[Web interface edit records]
=== Section Start ===

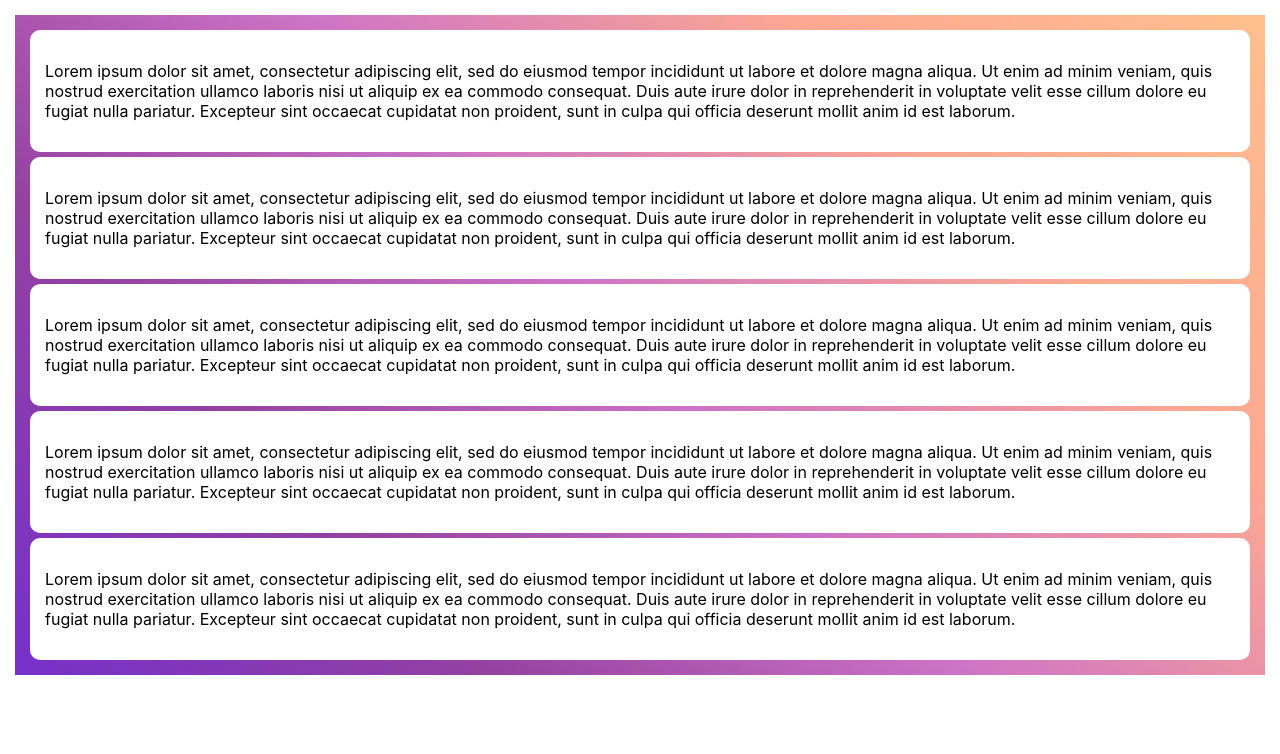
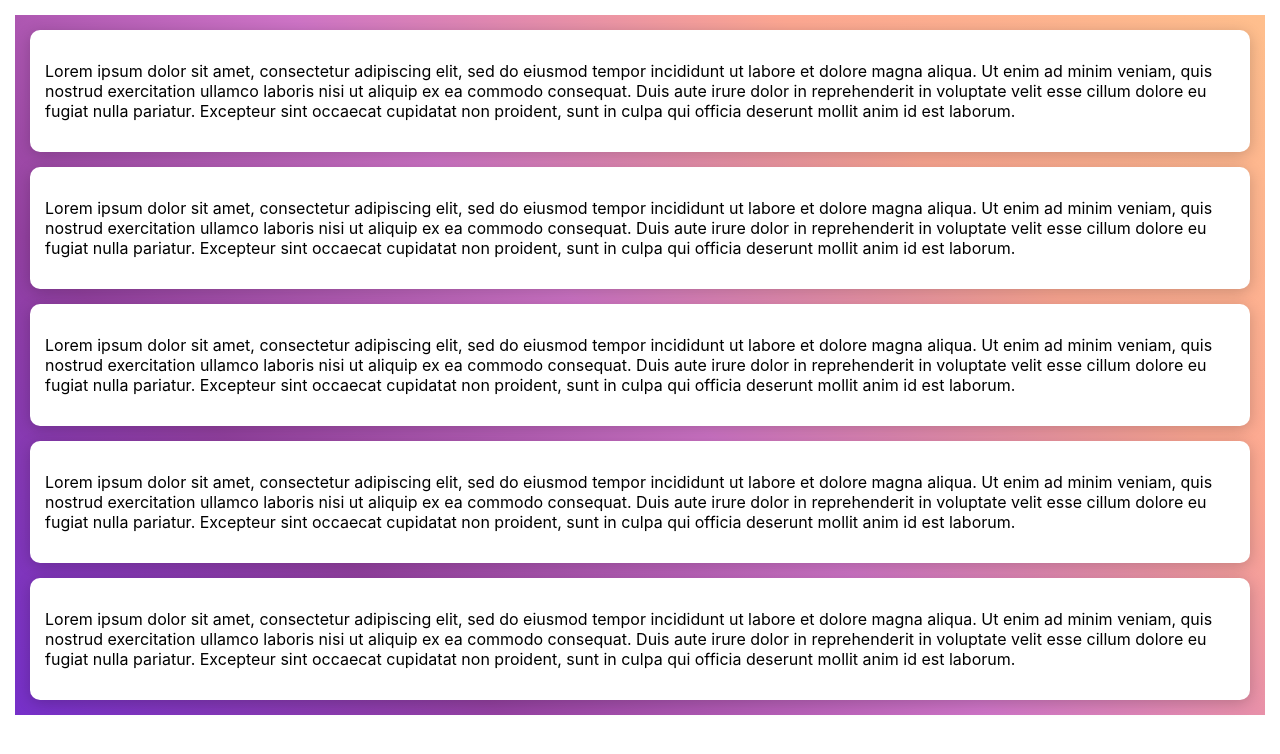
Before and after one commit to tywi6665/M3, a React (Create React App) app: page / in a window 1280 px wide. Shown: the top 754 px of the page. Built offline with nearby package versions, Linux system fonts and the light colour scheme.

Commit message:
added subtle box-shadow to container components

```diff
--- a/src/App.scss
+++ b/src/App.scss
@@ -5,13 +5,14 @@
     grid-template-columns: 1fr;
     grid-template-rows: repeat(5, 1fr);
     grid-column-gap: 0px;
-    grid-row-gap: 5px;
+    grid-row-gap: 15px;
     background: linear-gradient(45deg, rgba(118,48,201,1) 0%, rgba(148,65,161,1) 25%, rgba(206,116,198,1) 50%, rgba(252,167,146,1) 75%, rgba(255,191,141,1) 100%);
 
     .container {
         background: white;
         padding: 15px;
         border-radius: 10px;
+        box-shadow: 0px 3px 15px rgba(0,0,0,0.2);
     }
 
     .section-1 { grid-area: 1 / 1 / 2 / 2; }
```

=== Section End ===

Which lines above include "grid"? Show each of them by copying it.

     grid-template-columns: 1fr;
     grid-template-rows: repeat(5, 1fr);
     grid-column-gap: 0px;
-    grid-row-gap: 5px;
+    grid-row-gap: 15px;
     .section-1 { grid-area: 1 / 1 / 2 / 2; }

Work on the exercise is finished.